If you've seen any of the ABC's War on Waste episodes, you'd be familiar with the incredibly concerning amounts of rubbish and materials going into landfill every day in Australia. If you haven't, we highly recommend doing so straight after you finish reading this interview. It's not an issue we can face alone, but it is one that our everyday actions have the power to change.

We spoke to Author of The Ocean and Me, Georgia, about the ups and downs and ins and outs of her zero-waste lifestyle. 

Where did your zero waste journey begin?

My zero waste journey began just over 3 years ago when I watched The Story of Stuff on YouTube. It made me really think about the origin of all the stuff we have in our lives and the environmental consequences before and after we use them. From there I became a more conscious consumer and I found out about Lauren Singer of Trash is for Tossers. That was all the push I needed to try to live a zero waste lifestyle.

How have you found trying to live with zero or little waste?

Going zero waste is a continuous journey. Some switches I found really easy (like always carrying reusable bags with me and using a reusable water bottle) whereas others it took me a long time to work up to them (such as using a handkerchief or a safety razor). So far though, for each zero waste switch I’ve made, I’ve never looked back and they end up being much easier than I made them out to be in my head!

What are some easy fixes that you believe everyone can change right now?

Getting rid of the big four plastic disposables in our life is something everyone can start today. Say no to plastic bags; carry reusable ones. Ask for your drinks without a straw. Refuse bottled water; carry a reusable water bottle. Ditch takeaway coffee cups; choose a reusable option.

A less obvious one that people seem to overlook but I’ve found very easy to implement is avoiding produce bags. Your fruit and veg will be fine without a bag at all - especially in these days of self-service checkouts, it’s just you who has to deal with the loose produce. Alternatively, you can get reusable mesh bags too and they are so compact they can easily fit in that reusable bag you’re already carrying around.

Have you had to completely give up anything going zero or little waste?

For most things, there are zero waste alternatives if you look hard enough. Depending on where I’m living in the world though it’s not so easy. When I lived in Mexico I just had to give up chocolate completely as there were no bulk food stores where I lived - although I found I didn’t end up missing it too much. Nothing else springs to mind, I still buy a few packaged items as there are things I’m not ready to give up completely and it’s important that this lifestyle doesn’t feel like a sacrifice or it won't be sustainable.

What have you learned on your zero waste journey so far?

This journey is full of constant lessons and a bombardment of new information every day. But the overarching principle I’ve adopted is to always think critically about any item you’re going to consume - we can’t just take for granted what marketing messages we are fed by sellers, we need to analyse what has its impact already been on the environment and whether we really need it or not.

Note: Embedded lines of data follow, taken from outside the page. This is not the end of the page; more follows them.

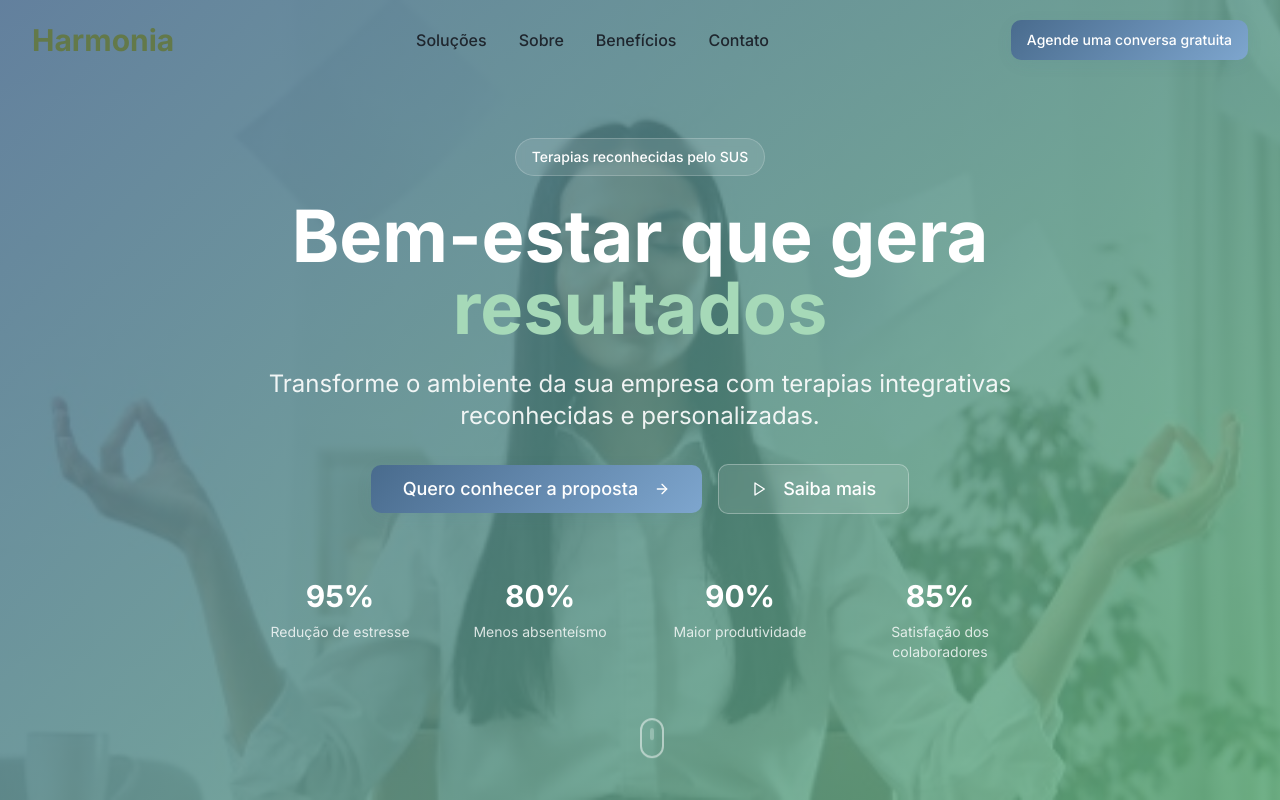
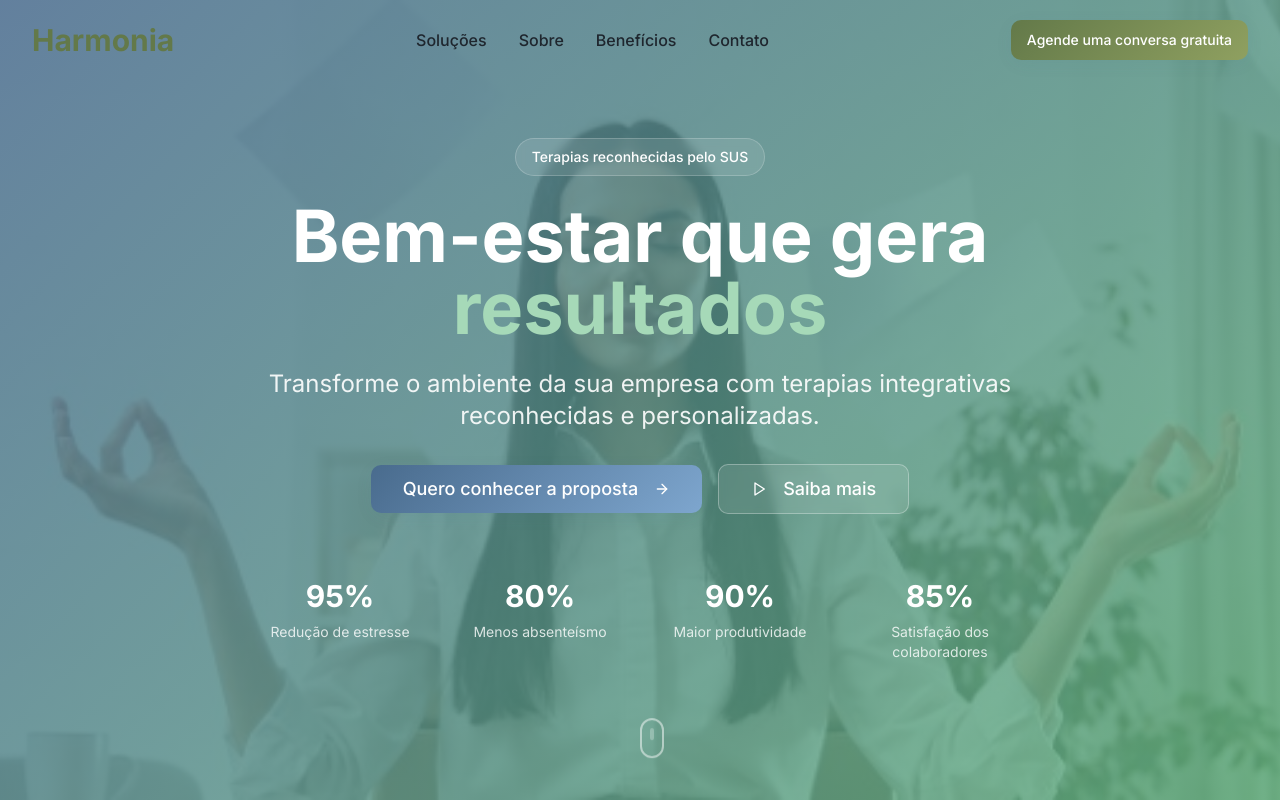
Before and after one commit to DavidRafaelDev/corpo-harmonia-landing, a React (Vite) app: page / in a window 1280 px wide. Shown: the top 800 px of the page. Built offline with nearby package versions, Linux system fonts and the light colour scheme.

Commit message:
Apply gradient to button
Apply a gradient background with the color #637949 to the "Agende uma conversa gratuita" button.

```diff
--- a/src/components/Header.tsx
+++ b/src/components/Header.tsx
@@ -69,6 +69,7 @@ const Header = () => {
             <Button
               onClick={() => scrollToSection('contato')}
               className="btn-hero"
+              style={{background: 'linear-gradient(135deg, #637949, #8fa060)'}}
             >
               Agende uma conversa gratuita
             </Button>
@@ -115,6 +116,7 @@ const Header = () => {
                 <Button
                   onClick={() => scrollToSection('contato')}
                   className="w-full btn-hero"
+                  style={{background: 'linear-gradient(135deg, #637949, #8fa060)'}}
                 >
                   Agende uma conversa gratuita
                 </Button>
```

Another important lesson I’ve learned is how well we can live with much less than we’re told we “need”. The current capitalist economy is built on the notion of continuous consumption so to defy that means turning an underlying rule of current society on its head and that’s not always accepted by others. With that, has come the most unexpected challenge throughout my journey - when other people have taken offence to the lifestyle I lead as an affront to societal norms. I like to lead by example and rarely preach about zero waste, yet you still get the odd person who wants to take a stab at the lifestyle I’ve chosen for myself.

Another challenge has been to avoid comparison, which applies to everything in life, not just living a zero waste lifestyle! Everyone has their limit to what they are happy to give up or switch out in a zero waste life, and if you end up with things in your rubbish bin or more recycling than you’d ideally have, it’s really not the end of the world. It’s about progress, not perfection.

Why do you think more people should try this lifestyle?

The immediate appeal for me to the zero-waste lifestyle was that it’s something an individual can start to implement straight away to reduce their impact on the environment. To me, that is very empowering. We may not be able to single-handedly stop the Adani coal mine or oil drilling in the Arctic, but we can refuse single-use plastic, we can buy our produce unpackaged from the local farmer's markets, we can shop second-hand and we can walk up to the shops rather than hop in the car. All of these positive actions, when carried out by millions around the world, are bound to have a positive effect on our planet.

I like to think that by others seeing my zero waste lifestyle in action (and how easy it can be) is how others around me are inspired to begin their own journey. Whenever I get a quizzical look for something I simply explain with a smile that I’m doing it because I’m trying to reduce my resource or plastic consumption for the environment. If they seem interested, I elaborate.

It always brings a smile to my face when I hear a friend or, even better, a friend of a friend change their plastic consumption or other habits for the better because my lifestyle got them thinking about it. I really believe in the ripple effect and I’m sure in the next decade there will be huge changes in the design of products and re-thinking of consumption that will promote and facilitate the zero waste lifestyle.

Read more tips from Georgia at theoceanandme.com 
Or follow her waste-free lifestyle @theocean.andme